Whether you’re a buyer or a seller, you need to avoid confirmation bias. Here’s what I mean by that.
One of the tendencies of behavioral economics is something called “confirmation bias,” or when people pay more attention to things that confirm what they already believe.
How does this apply to real estate?
I’ve seen home sellers who have an idea of the price they want to sell for choose an agent only because they confirm that exact number.
You want to avoid confirmation bias—both in real estate and life in general.
In other cases, I’ve worked with sellers who insisted on listing their homes a little bit high in terms of price. Once I gave them feedback, I would say something like, “We’ve had 11 people see your home in the past two weeks—10 of them said it was priced too high, and one said it was priced right.”
Their response? “See? I told you it was priced right.”
As for buyers, I’ve worked with people who wanted to buy a foreclosure property because a friend’s cousin bought one eight years ago. To which I ask: What about the other thousand people you know who haven’t bought a foreclosure property?
The point is, you want to avoid confirmation bias—both in real estate and life in general.

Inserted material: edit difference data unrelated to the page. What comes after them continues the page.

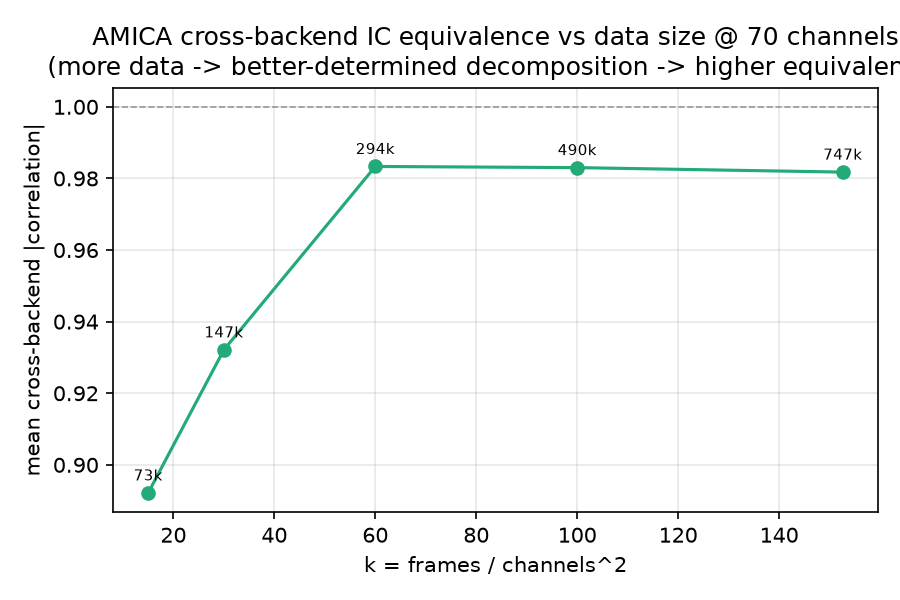
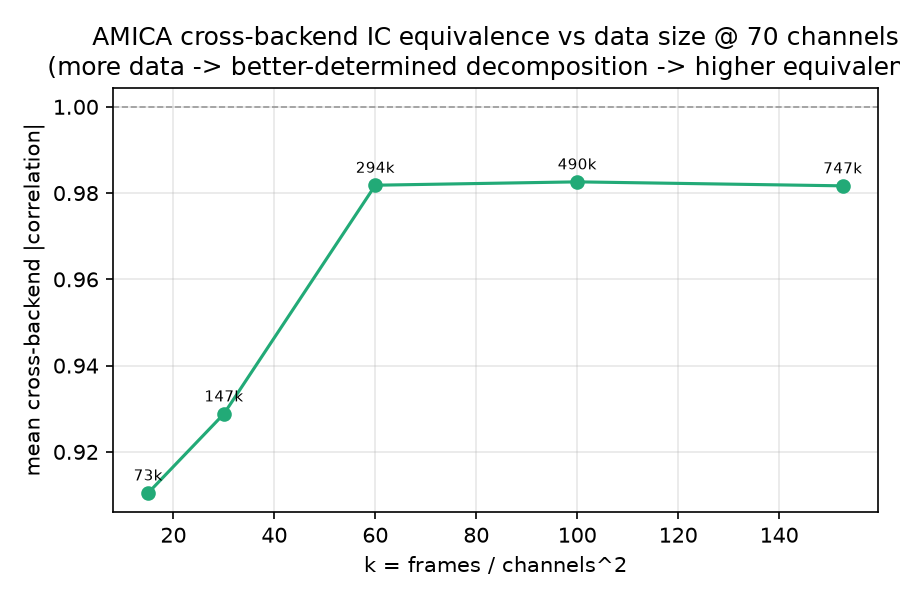
docs: align k-sweep figure/table to canonical run

diff --git a/docs/guides/validation.md b/docs/guides/validation.md
@@ -58,10 +58,10 @@ float64/float32 backends). Equivalence saturates at ~0.98 once $k \geq 60$.
 
 | frames | k | mean \|corr\| | components >0.95 |
 |---|---|---|---|
-| 73,500 | 15 | 0.892 | 49.5% |
-| 147,000 | 30 | 0.932 | 61.4% |
-| 294,000 | 60 | 0.983 | 92.9% |
-| 490,000 | 100 | 0.983 | 96.2% |
+| 73,500 | 15 | 0.911 | 55.2% |
+| 147,000 | 30 | 0.929 | 56.7% |
+| 294,000 | 60 | 0.982 | 90.0% |
+| 490,000 | 100 | 0.983 | 94.8% |
 | 747,750 | 152 | 0.982 | 92.4% |
 
 !!! note "The threshold is data-specific"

As always, if you have any questions about this or any other real estate topic or you’re thinking of buying or selling a home, don’t hesitate to reach out to me. I’d love to help you.